● SUPPLIED DATA:

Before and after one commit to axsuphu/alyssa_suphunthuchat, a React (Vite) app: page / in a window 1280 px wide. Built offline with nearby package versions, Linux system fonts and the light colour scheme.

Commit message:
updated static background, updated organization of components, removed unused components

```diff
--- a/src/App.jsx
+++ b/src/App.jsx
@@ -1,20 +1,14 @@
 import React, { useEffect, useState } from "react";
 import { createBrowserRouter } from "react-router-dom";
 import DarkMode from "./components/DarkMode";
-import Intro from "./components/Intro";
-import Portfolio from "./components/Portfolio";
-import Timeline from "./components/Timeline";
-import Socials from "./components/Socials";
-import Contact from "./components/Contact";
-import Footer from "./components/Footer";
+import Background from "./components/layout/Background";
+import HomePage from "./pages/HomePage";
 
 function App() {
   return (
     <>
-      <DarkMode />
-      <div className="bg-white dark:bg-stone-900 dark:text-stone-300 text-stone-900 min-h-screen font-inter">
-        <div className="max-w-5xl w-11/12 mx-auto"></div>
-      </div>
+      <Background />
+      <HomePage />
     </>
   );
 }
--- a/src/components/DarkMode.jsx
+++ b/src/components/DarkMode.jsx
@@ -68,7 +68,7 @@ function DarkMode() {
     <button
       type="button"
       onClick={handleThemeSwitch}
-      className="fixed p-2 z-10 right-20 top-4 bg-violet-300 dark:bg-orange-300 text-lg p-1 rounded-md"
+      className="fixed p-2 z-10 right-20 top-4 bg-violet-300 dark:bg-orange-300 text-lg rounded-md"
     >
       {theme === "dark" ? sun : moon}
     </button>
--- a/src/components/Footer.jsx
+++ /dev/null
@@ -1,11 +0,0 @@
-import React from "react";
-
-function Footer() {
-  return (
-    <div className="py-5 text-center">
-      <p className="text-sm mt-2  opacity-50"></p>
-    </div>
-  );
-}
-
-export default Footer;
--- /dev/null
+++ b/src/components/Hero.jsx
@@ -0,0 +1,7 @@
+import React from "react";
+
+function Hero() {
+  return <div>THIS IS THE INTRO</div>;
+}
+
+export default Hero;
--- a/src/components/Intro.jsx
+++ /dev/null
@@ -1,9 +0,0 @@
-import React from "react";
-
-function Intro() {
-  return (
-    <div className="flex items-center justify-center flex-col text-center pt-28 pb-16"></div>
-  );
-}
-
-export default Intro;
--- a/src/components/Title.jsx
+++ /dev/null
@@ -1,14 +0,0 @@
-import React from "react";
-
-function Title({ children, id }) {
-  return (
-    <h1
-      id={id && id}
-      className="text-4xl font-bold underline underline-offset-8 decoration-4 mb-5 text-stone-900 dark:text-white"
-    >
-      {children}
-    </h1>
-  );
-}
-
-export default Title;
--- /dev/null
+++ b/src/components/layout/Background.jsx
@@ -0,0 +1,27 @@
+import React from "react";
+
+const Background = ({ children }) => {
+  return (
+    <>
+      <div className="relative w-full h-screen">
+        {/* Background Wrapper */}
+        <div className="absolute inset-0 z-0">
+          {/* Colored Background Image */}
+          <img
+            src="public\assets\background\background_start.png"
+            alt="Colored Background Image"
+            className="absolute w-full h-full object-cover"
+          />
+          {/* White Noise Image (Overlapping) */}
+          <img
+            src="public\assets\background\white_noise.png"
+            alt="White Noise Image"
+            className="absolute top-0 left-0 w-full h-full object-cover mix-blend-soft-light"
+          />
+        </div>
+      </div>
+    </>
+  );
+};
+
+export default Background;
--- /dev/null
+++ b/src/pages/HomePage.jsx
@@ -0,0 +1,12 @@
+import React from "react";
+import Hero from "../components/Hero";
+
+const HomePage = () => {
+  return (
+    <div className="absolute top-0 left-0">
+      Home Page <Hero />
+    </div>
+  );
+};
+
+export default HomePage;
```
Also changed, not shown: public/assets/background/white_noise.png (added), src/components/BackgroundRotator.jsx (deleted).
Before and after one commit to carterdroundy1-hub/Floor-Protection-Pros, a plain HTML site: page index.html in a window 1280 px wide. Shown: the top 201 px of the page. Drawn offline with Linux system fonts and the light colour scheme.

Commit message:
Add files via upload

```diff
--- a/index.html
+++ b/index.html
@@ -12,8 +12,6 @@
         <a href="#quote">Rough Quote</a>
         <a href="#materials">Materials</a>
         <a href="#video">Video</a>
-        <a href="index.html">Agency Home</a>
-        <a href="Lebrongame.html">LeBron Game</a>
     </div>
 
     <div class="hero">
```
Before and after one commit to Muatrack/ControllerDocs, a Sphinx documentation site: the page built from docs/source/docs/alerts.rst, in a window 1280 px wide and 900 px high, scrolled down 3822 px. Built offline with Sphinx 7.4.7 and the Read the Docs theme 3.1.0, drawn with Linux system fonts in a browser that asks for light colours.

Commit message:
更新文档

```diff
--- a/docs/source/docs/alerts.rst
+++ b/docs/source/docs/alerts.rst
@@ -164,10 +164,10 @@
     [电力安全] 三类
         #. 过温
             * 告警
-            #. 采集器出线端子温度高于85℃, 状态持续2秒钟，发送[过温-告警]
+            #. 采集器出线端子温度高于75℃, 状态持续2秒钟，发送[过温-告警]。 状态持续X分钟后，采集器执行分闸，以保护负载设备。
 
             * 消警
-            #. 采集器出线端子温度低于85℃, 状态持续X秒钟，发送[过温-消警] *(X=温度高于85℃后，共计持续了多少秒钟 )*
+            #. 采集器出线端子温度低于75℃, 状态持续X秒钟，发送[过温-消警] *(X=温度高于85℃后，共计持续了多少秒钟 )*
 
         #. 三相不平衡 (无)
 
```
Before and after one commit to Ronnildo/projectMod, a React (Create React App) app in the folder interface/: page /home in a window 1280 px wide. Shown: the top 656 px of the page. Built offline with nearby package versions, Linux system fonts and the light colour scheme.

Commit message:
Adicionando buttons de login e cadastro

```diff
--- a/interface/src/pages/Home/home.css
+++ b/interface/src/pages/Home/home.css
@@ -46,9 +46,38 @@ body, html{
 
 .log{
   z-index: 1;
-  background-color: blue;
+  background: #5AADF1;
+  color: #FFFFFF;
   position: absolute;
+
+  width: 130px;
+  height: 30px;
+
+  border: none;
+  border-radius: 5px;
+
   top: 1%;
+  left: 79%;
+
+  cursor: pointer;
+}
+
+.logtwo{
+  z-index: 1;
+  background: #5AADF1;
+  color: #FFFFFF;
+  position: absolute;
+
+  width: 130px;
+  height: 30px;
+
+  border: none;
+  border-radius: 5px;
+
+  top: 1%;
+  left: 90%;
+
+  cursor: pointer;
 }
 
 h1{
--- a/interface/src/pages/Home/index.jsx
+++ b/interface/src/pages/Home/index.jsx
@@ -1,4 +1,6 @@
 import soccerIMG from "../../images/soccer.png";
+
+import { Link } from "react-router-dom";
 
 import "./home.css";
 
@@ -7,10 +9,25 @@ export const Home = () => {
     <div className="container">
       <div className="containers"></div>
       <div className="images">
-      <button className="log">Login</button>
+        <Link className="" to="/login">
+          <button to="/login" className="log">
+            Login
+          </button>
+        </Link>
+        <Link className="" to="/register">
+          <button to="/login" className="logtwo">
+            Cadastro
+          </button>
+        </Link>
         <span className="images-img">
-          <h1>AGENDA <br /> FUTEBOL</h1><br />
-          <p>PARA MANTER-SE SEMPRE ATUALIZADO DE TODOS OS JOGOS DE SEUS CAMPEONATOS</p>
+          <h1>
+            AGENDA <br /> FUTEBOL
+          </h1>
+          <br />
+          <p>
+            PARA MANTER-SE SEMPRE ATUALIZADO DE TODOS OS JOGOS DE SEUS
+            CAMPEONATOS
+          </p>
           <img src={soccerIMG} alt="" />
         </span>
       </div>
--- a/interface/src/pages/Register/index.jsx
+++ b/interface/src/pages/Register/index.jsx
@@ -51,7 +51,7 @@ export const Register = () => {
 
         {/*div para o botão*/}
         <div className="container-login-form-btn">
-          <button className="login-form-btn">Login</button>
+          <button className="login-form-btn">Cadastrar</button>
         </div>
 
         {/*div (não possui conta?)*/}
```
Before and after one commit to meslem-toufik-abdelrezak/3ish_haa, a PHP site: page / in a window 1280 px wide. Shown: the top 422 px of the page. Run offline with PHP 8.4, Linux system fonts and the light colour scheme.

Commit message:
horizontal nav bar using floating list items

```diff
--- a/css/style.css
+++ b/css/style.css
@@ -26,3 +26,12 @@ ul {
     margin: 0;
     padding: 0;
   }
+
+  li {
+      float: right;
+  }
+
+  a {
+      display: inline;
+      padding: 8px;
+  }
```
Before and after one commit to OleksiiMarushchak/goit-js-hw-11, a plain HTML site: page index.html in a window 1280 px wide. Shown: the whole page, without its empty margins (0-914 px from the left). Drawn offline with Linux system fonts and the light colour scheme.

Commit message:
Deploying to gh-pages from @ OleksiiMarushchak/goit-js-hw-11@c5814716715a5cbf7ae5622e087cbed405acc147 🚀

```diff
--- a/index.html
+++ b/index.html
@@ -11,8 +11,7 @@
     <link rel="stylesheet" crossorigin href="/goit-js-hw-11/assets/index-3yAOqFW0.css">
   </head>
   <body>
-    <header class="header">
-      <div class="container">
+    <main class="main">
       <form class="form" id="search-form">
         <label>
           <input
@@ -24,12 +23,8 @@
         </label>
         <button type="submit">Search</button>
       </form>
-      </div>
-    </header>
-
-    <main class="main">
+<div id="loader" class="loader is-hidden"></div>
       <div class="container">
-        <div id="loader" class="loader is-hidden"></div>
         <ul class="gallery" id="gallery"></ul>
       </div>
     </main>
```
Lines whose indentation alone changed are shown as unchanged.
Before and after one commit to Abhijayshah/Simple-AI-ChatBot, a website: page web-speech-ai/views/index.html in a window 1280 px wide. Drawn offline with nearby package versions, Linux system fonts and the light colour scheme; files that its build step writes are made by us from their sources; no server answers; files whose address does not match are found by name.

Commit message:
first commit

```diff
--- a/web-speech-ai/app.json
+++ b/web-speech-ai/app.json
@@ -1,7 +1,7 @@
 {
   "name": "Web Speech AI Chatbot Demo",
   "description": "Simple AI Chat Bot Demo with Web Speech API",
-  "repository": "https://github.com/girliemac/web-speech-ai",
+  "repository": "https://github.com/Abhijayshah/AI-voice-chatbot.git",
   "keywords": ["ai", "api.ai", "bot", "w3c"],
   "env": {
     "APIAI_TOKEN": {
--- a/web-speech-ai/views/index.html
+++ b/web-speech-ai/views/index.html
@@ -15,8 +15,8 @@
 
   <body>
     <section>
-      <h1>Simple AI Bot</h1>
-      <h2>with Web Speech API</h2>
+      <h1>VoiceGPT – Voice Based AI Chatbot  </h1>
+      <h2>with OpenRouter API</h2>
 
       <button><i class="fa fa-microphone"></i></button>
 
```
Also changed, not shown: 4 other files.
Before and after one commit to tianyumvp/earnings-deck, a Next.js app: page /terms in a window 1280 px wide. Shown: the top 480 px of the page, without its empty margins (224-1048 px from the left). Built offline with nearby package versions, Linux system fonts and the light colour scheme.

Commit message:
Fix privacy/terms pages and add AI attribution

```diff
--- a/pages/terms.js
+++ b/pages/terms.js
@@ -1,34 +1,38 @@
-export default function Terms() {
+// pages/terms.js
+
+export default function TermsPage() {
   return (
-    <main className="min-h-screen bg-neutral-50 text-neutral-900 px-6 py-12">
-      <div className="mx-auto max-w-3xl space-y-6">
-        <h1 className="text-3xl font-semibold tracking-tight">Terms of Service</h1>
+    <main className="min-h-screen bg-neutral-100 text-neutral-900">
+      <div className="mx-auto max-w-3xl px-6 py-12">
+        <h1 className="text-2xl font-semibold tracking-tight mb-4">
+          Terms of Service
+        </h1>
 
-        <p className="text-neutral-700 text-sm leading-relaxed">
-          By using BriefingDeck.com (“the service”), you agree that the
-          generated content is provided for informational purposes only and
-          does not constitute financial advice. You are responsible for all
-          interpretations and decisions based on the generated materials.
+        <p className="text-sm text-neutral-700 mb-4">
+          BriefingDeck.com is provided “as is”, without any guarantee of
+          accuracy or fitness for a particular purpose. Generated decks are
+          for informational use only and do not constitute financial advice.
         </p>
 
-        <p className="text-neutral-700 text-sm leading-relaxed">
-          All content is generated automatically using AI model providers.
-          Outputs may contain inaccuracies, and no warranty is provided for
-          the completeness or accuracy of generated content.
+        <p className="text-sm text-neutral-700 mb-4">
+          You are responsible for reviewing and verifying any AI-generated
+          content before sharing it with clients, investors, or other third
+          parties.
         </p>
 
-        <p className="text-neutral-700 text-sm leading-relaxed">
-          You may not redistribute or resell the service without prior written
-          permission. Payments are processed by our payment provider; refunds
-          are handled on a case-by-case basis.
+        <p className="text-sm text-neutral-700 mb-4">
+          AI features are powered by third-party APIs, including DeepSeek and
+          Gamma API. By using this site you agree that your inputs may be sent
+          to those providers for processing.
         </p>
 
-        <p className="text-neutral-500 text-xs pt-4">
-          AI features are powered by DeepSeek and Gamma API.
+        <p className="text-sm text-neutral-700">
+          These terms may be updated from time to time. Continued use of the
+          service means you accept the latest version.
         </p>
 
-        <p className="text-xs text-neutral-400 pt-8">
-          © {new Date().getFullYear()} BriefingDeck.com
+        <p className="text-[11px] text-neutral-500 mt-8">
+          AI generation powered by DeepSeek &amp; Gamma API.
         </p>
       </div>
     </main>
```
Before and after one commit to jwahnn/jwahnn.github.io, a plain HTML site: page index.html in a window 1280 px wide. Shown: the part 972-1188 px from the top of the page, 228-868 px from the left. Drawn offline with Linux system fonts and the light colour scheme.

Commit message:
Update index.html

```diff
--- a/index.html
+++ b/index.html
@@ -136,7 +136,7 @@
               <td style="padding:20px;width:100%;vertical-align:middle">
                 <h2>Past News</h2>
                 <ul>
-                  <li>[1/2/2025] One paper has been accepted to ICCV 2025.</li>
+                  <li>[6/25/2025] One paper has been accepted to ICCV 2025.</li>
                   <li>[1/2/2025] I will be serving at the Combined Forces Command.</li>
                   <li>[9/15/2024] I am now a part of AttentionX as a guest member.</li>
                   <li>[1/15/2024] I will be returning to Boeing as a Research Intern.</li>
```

● REQUIRED ACTION: Find every line above that contains the word "export", and return each one.

● OUTPUT OF THE EXERCISE:
-export default Footer;
+export default Hero;
-export default Intro;
-export default Title;
+export default Background;
+export default HomePage;
@@ -7,10 +9,25 @@ export const Home = () => {
@@ -51,7 +51,7 @@ export const Register = () => {
-export default function Terms() {
+export default function TermsPage() {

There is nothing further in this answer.